* [Activity]
Restate all the data word for word and omit the pictures.

* [Record set]

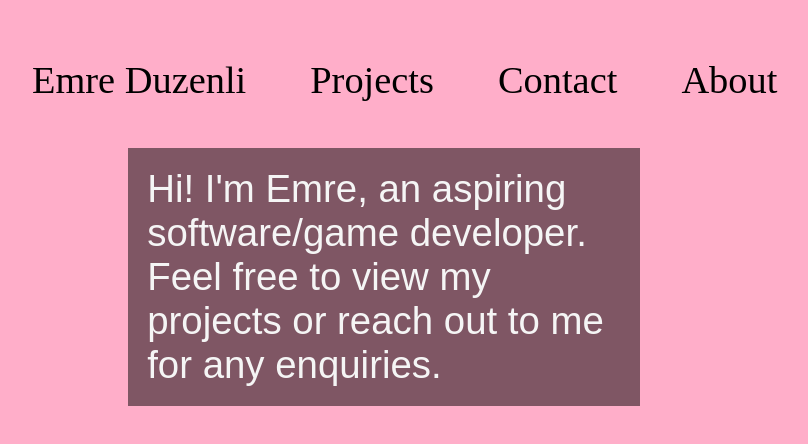
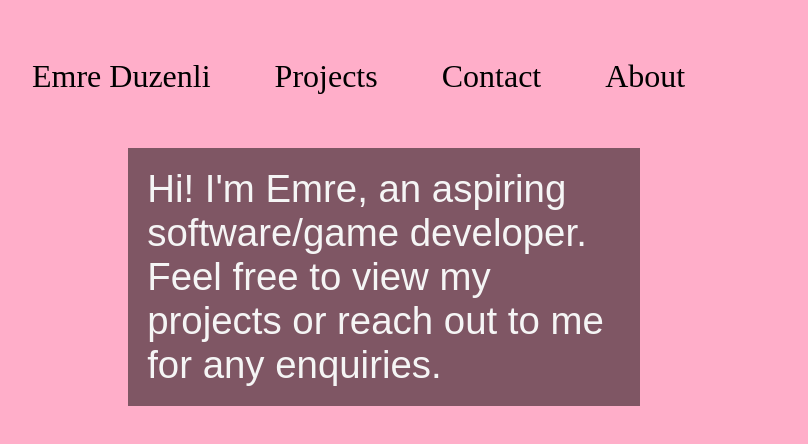
Before and after one commit to Kronooooo/Emre-Duzenli-Website, a plain HTML site: page index.html in a window 1280 px wide. Shown: the whole page, without its empty margins (0-808 px from the left). Drawn offline with Linux system fonts and the light colour scheme; a web font is replaced by a local one.

Commit message:
fixed relative paths and adjusted font size

```diff
--- a/css/style.css
+++ b/css/style.css
@@ -51,7 +51,7 @@ a {
     display: block;
     margin-top: 2vw;
     padding: 2.5vw;
-    font-size: 3vw;
+    font-size: 2.5vw;
     text-decoration: none;
     color: black;
 }
--- a/index.html
+++ b/index.html
@@ -15,8 +15,8 @@
             <ul>
                 <li><a href="index.html">Emre Duzenli</a></li>
                 <li><a href="./html/projects.html">Projects</a></li>
-                <li><a href="./html/Contact.html">Contact</a></li>
-                <li><a href="./html/About.html">About</a></li>
+                <li><a href="./html/contact.html">Contact</a></li>
+                <li><a href="./html/about.html">About</a></li>
             </ul>
         </header>
 
```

* [Written solution]
Before and after one commit to Kronooooo/Emre-Duzenli-Website, a plain HTML site: page index.html in a window 1280 px wide. Shown: the whole page, without its empty margins (0-808 px from the left). Drawn offline with Linux system fonts and the light colour scheme; a web font is replaced by a local one.

Commit message:
fixed relative paths and adjusted font size

```diff
--- a/css/style.css
+++ b/css/style.css
@@ -51,7 +51,7 @@ a {
     display: block;
     margin-top: 2vw;
     padding: 2.5vw;
-    font-size: 3vw;
+    font-size: 2.5vw;
     text-decoration: none;
     color: black;
 }
--- a/index.html
+++ b/index.html
@@ -15,8 +15,8 @@
             <ul>
                 <li><a href="index.html">Emre Duzenli</a></li>
                 <li><a href="./html/projects.html">Projects</a></li>
-                <li><a href="./html/Contact.html">Contact</a></li>
-                <li><a href="./html/About.html">About</a></li>
+                <li><a href="./html/contact.html">Contact</a></li>
+                <li><a href="./html/about.html">About</a></li>
             </ul>
         </header>
 
```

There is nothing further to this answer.